Top of DATA PROVIDED
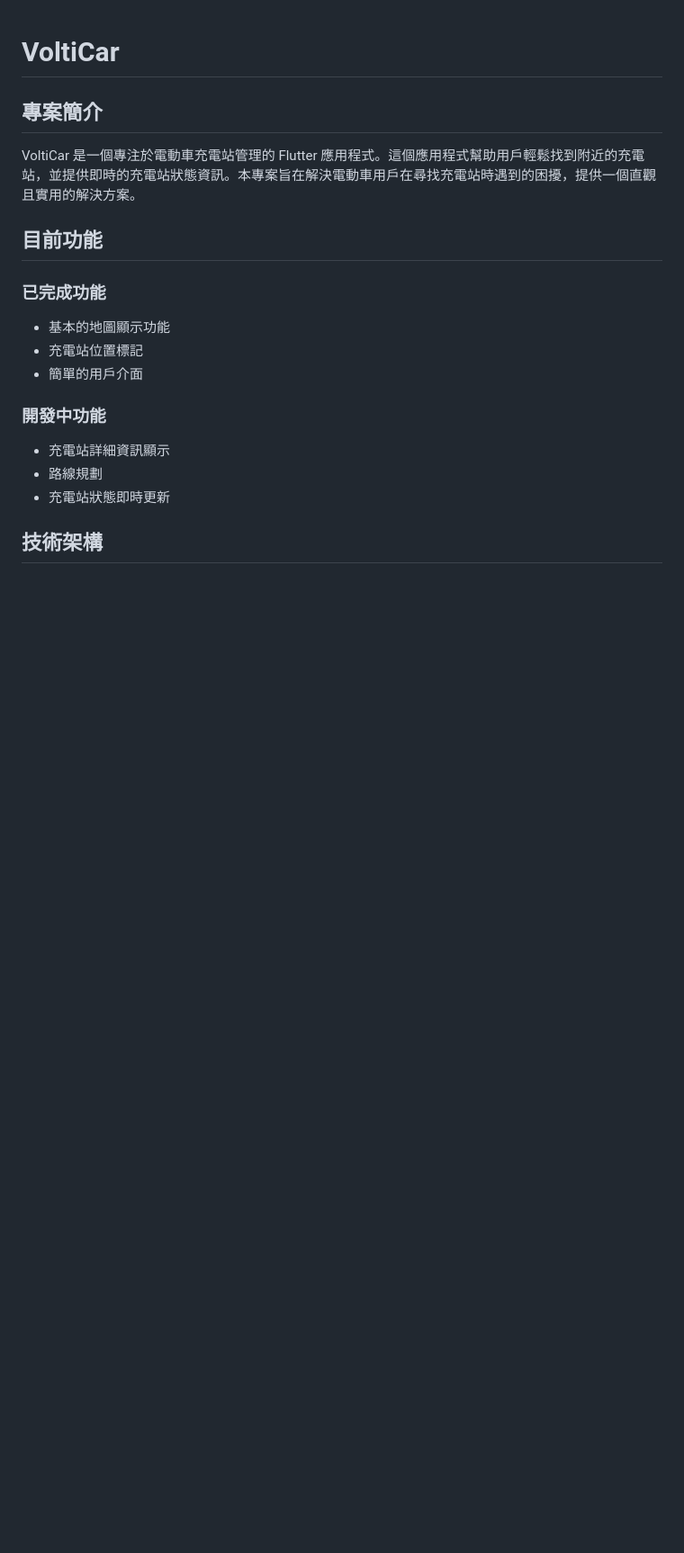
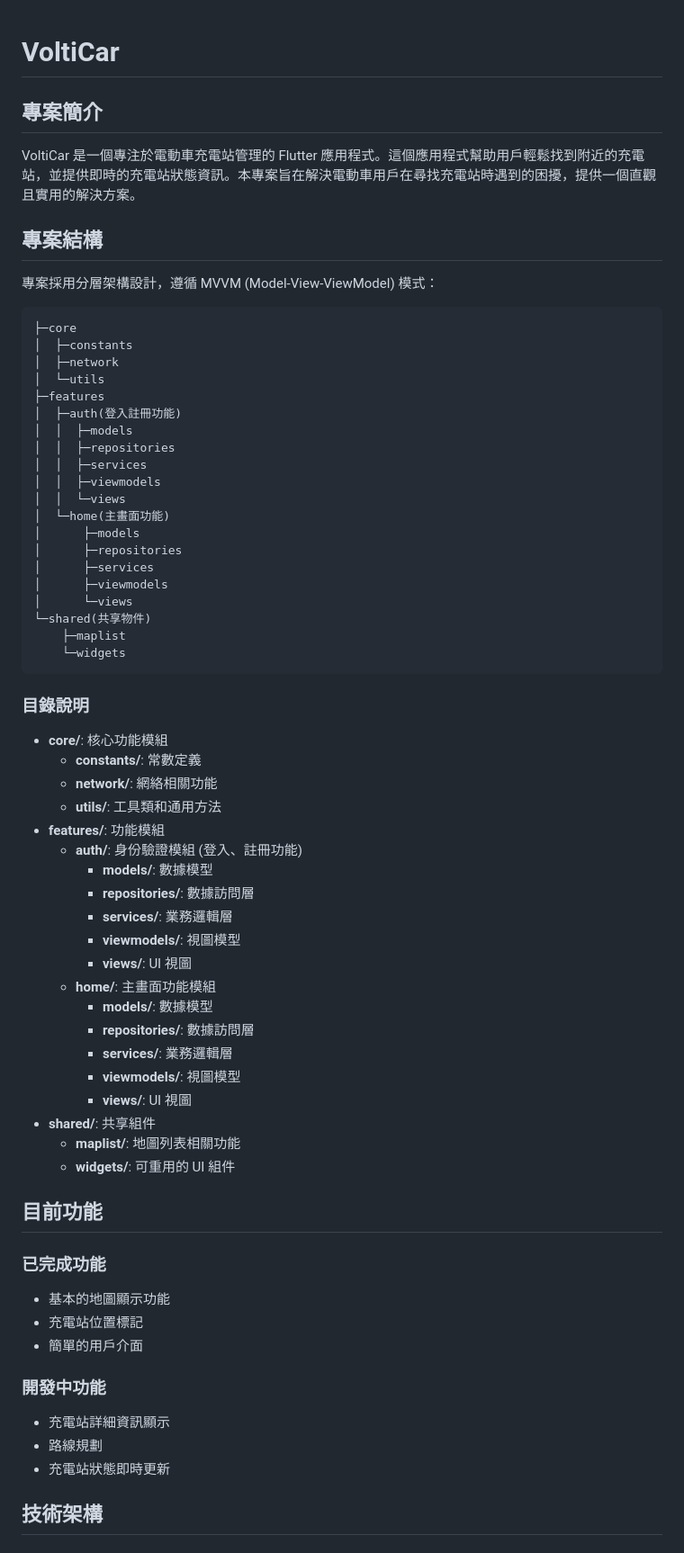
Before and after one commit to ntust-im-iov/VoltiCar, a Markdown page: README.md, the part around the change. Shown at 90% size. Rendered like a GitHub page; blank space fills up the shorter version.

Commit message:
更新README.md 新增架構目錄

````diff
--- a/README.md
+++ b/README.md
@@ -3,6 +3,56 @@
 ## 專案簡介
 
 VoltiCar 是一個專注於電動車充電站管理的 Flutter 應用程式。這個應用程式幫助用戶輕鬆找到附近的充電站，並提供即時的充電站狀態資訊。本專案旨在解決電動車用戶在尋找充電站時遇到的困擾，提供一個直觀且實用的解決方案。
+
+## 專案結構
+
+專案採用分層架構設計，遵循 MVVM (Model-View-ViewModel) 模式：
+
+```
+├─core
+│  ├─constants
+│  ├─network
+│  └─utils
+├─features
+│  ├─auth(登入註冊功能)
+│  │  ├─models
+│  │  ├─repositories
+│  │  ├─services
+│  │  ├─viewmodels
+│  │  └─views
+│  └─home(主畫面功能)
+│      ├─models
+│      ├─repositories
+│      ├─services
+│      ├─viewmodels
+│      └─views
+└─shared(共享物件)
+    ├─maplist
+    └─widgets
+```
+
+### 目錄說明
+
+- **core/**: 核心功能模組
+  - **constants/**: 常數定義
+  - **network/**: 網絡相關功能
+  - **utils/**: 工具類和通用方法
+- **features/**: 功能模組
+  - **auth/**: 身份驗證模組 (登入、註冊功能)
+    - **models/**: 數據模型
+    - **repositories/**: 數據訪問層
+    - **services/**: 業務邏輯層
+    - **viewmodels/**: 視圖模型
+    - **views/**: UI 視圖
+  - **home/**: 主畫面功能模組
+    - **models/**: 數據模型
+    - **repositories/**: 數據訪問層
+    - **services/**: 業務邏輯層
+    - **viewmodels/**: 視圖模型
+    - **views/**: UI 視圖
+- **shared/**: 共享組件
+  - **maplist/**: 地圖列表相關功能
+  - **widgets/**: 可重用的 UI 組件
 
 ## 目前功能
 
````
Bottom of DATA PROVIDED
* [WHAT THIS TASK INVOLVES]: Please print all the lines above exactly as given and leave out every picture.

* [RESPONSE TO THE TASK]:
Before and after one commit to ntust-im-iov/VoltiCar, a Markdown page: README.md, the part around the change. Shown at 90% size. Rendered like a GitHub page; blank space fills up the shorter version.

Commit message:
更新README.md 新增架構目錄

````diff
--- a/README.md
+++ b/README.md
@@ -3,6 +3,56 @@
 ## 專案簡介
 
 VoltiCar 是一個專注於電動車充電站管理的 Flutter 應用程式。這個應用程式幫助用戶輕鬆找到附近的充電站，並提供即時的充電站狀態資訊。本專案旨在解決電動車用戶在尋找充電站時遇到的困擾，提供一個直觀且實用的解決方案。
+
+## 專案結構
+
+專案採用分層架構設計，遵循 MVVM (Model-View-ViewModel) 模式：
+
+```
+├─core
+│  ├─constants
+│  ├─network
+│  └─utils
+├─features
+│  ├─auth(登入註冊功能)
+│  │  ├─models
+│  │  ├─repositories
+│  │  ├─services
+│  │  ├─viewmodels
+│  │  └─views
+│  └─home(主畫面功能)
+│      ├─models
+│      ├─repositories
+│      ├─services
+│      ├─viewmodels
+│      └─views
+└─shared(共享物件)
+    ├─maplist
+    └─widgets
+```
+
+### 目錄說明
+
+- **core/**: 核心功能模組
+  - **constants/**: 常數定義
+  - **network/**: 網絡相關功能
+  - **utils/**: 工具類和通用方法
+- **features/**: 功能模組
+  - **auth/**: 身份驗證模組 (登入、註冊功能)
+    - **models/**: 數據模型
+    - **repositories/**: 數據訪問層
+    - **services/**: 業務邏輯層
+    - **viewmodels/**: 視圖模型
+    - **views/**: UI 視圖
+  - **home/**: 主畫面功能模組
+    - **models/**: 數據模型
+    - **repositories/**: 數據訪問層
+    - **services/**: 業務邏輯層
+    - **viewmodels/**: 視圖模型
+    - **views/**: UI 視圖
+- **shared/**: 共享組件
+  - **maplist/**: 地圖列表相關功能
+  - **widgets/**: 可重用的 UI 組件
 
 ## 目前功能
 
````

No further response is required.